# Why would tellurium + sodium hydroxide have worked as a good anti-knock gasoline additive (if it wasn't so smelly)?

The April 22, 2022 Veritasium video The Man Who Accidentally Killed The Most People In History mentions several aspects of the historical use of tetra-ethyl lead in gasoline, the resulting widespread distribution of lead in the environment and within people, and the consequences of that.

As part of the story, it mentions that during Thomas Midgley Jr.'s search1 for a gasoline additive that would reduce premature detonation in a high-compression gasoline engine, a tellurium-based additive was tried. The graphic in the video indicates "tellurium + sodium hydroxide".

Kettering wanted to find an additive which would increase the octane rating of ordinary fuel and eliminate knocking in high-compression engines. So he hired 27-year-old engineer Thomas Midgley Jr. Midgley experimented with all sorts of compounds, from melted butter and camphor, to ethyl acetate and aluminum chloride. He later wrote "Most of them had no more effect than spitting in The Great Lakes."

Ethanol was an interesting exception, it did stop the knocking, but you needed a lot of it, about 10% of the fuel mixture to be effective. That much ethanol would be expensive and hard to turn a profit on. And Midgley was really after an additive that was cheap, easy to produce and effective even at low concentrations. So he kept trying.

Then he hit on tellurium. It worked wonderfully as an anti-knocking agent, but it had a terrible smell. You couldn't get rid of it by changing clothes or bathing. His wide was so offended by the stench that he had to sleep in the basement for seven months. Midgley wrote: "I don't think that, although this doubled fuel economy, humanity would suffer this smell."

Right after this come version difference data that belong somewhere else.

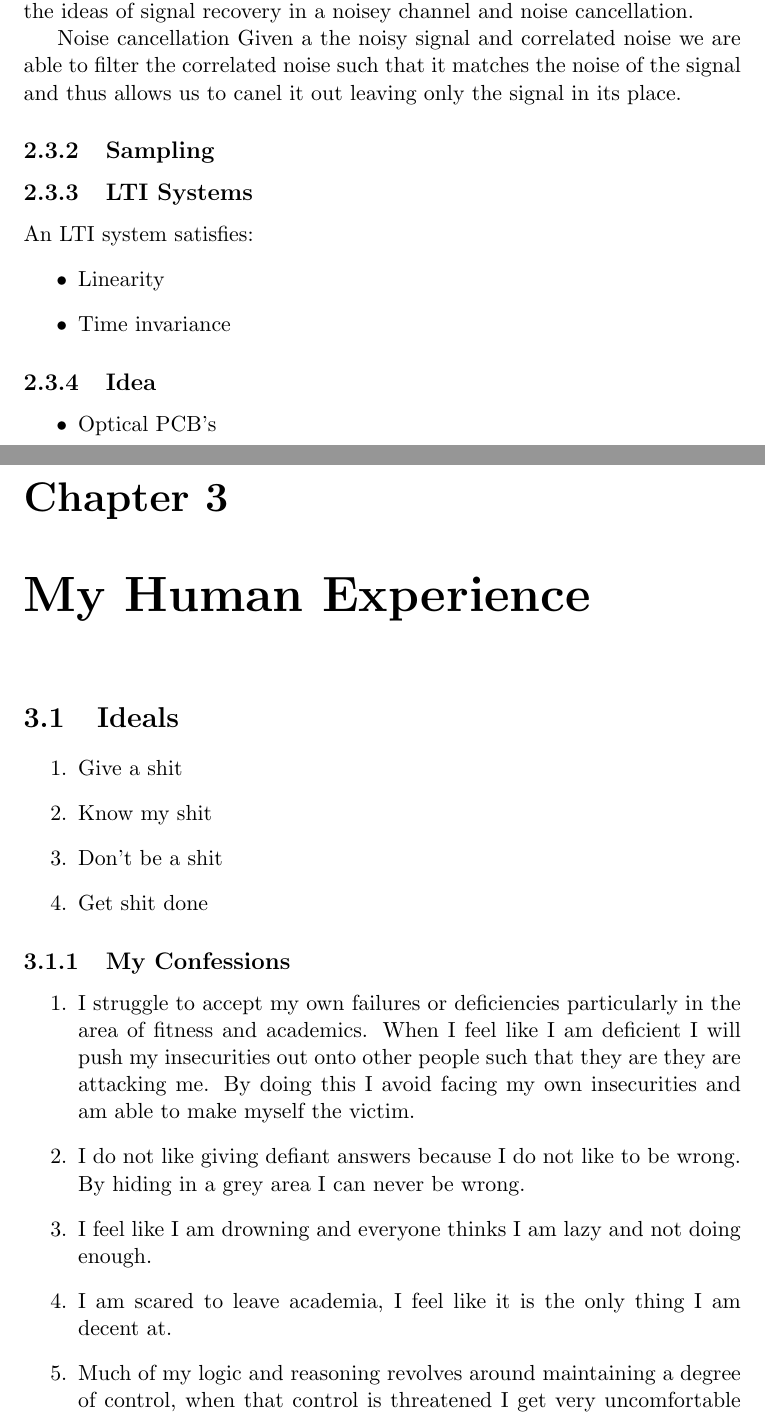
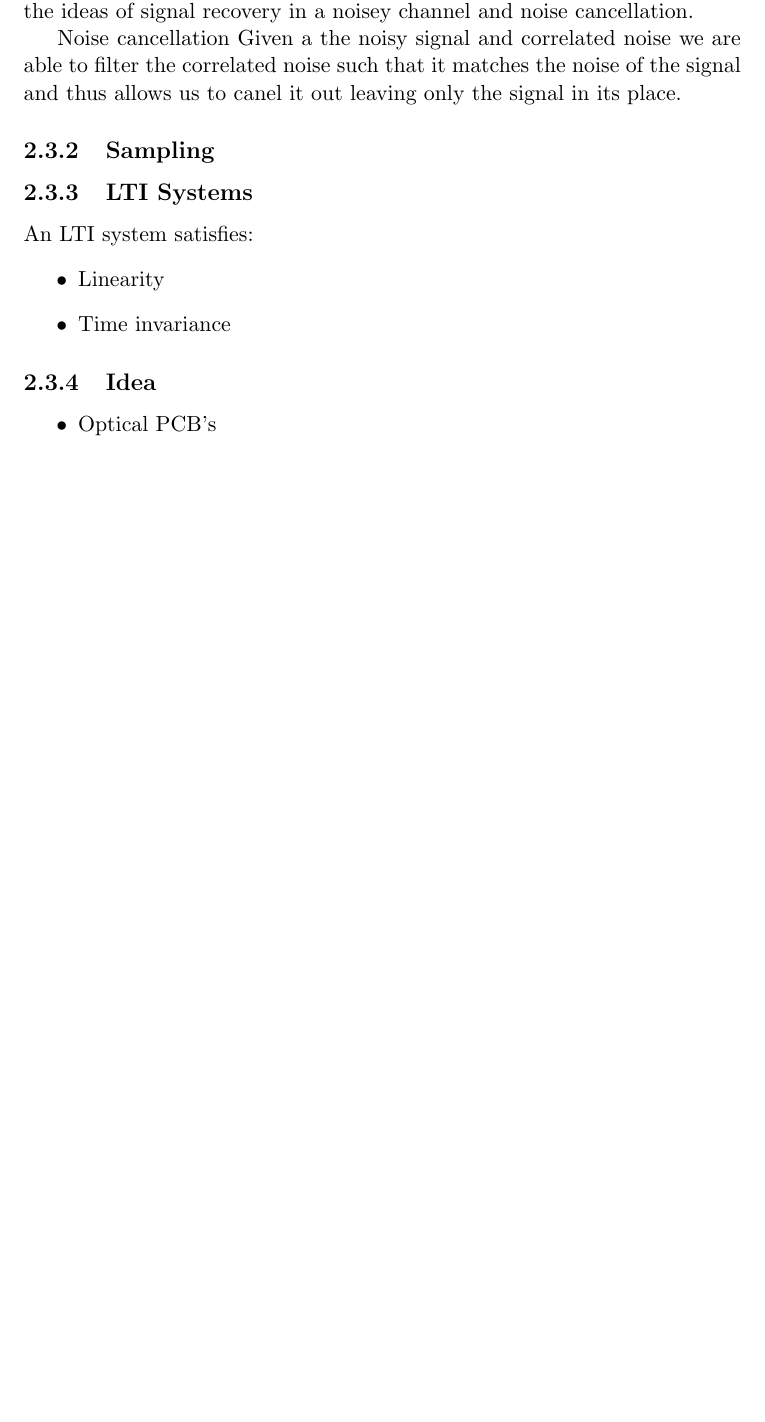
Before and after one commit to D4567J/My-Book, a LaTeX document (main.tex, which reads leadership.tex): two parts of pages 6 and 7 of 8 before the commit and part of page 6 of 6 after it, the two joined at a grey line, cut so that both start at the same text, the shorter picture padded with empty space. Compiled offline with pdfLaTeX.

Commit message:
Modified for EE release

```diff
--- a/leadership.tex
+++ /dev/null
@@ -1,19 +0,0 @@
-\chapter{My Human Experience}
-
-\section{Ideals}
-
-\begin{enumerate}
-    \item Give a shit
-    \item Know my shit
-    \item Don't be a shit
-    \item Get shit done
-\end{enumerate}
-
-\subsection{My Confessions}
-\begin{enumerate}
-    \item I struggle to accept my own failures or deficiencies particularly in the area of fitness and academics. When I feel like I am deficient I will push my insecurities out onto other people such that they are they are attacking me. By doing this I avoid facing my own insecurities and am able to make myself the victim.
-    \item I do not like giving defiant answers because I do not like to be wrong. By hiding in a grey area I can never be wrong.
-    \item I feel like I am drowning and everyone thinks I am lazy and not doing enough.
-    \item I am scared to leave academia, I feel like it is the only thing I am decent at.
-    \item Much of my logic and reasoning revolves around maintaining a degree of control, when that control is threatened I get very uncomfortable and at times hostile/defensive. Attempting to address this feels incredibly overwhelming as it feels so deeply rooted into who I am.
-\end{enumerate}
```
Also changed, not shown: main.tex (+1 -2 lines), main.pdf, leadership.tex (17 more changed lines), 8 other files.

Question: Why would tellurium + sodium hydroxide have worked as a good anti-knock gasoline additive (if it wasn't so smelly)?

According to the second quote from Midgley, in addition to reducing/stopping engine knocking it also improved mileage substantially. By what mechanism is a tellurium-based additive able to do this?

1at the behest of Charles Kettering after the higher compression engine of the Model 30 Cadillac exhibited problems with knocking (premature detonation of fuel-air mixture before the electrical spark was triggered)

The only reference to sodium hydroxide in the video is this visual cue in the animation:

Additional supporting screenshots:1, 2

• Please separate these out. You have several questions in your post. Apr 28, 2022 at 0:31
• Not an answer, but I am glad Te never got used as an anti-knock ingredient! Besides Te being rather rare, its compounds are notoriously nasty smelling: hydrogen telluride supposedly smells like rotten horseradish. Worse still, exposure results in the human body slowly, over months, eliminating the tellurium compounds in the breath and sweat. We lucked out on this one!
– Ed V
Apr 28, 2022 at 2:20
• See/listen also Episodictable.com: 52. Tellurium: To Hell You Ride Apr 28, 2022 at 6:20
• Tellurium was an effective additive which Midgley knew because he tested engine performance with it as an additive. It probably works in ways similar to lead additives. but the side-effect of small was unacceptable. Apr 28, 2022 at 10:34
• See this for the actual mechanism: Callear, A. B., and R. G. W. Norrish. “The Behaviour of Additives in Explosions and the Mechanism of Antiknock. I.” Proceedings of the Royal Society of London. Series A, Mathematical and Physical Sciences, vol. 259, no. 1298, 1960, pp. 304–24, jstor.org/stable/2413734. Accessed 28 Apr. 2022. Apr 28, 2022 at 19:13

## 1 Answer

Midgley tried various compounds, especially $$\ce{(C2H5)2Se}$$, $$\ce{(C2H5)2Te}$$, $$\ce{(C2H5)4Sn}$$, and $$\ce{(C2H5)4Pb}$$, which all work as anti-knock agents with similar mechanisms.

The oldest method for the synthesis of dialkyl tellurium is the reaction of disodium telluride with alkyl halides. The required solution of disodium telluride can be prepared from tellurium and a reducing agent in aqueous sodium hydroxide.

So I guess they simply put a part of the first step (tellurium and sodium hydroxide) on the label for the video.

Midgley, T.; Boyd, T. A. The Chemical Control of Gaseous Detonation with Particular Reference to the Internal-Combustion Engine. J. Ind. Eng. Chem. 1922, 14 (10), 894–898.

• See this for the actual mechanism: Callear, A. B., and R. G. W. Norrish. “The Behaviour of Additives in Explosions and the Mechanism of Antiknock. I.” Proceedings of the Royal Society of London. Series A, Mathematical and Physical Sciences, vol. 259, no. 1298, 1960, pp. 304–24, jstor.org/stable/2413734. Accessed 28 Apr. 2022. Apr 28, 2022 at 19:10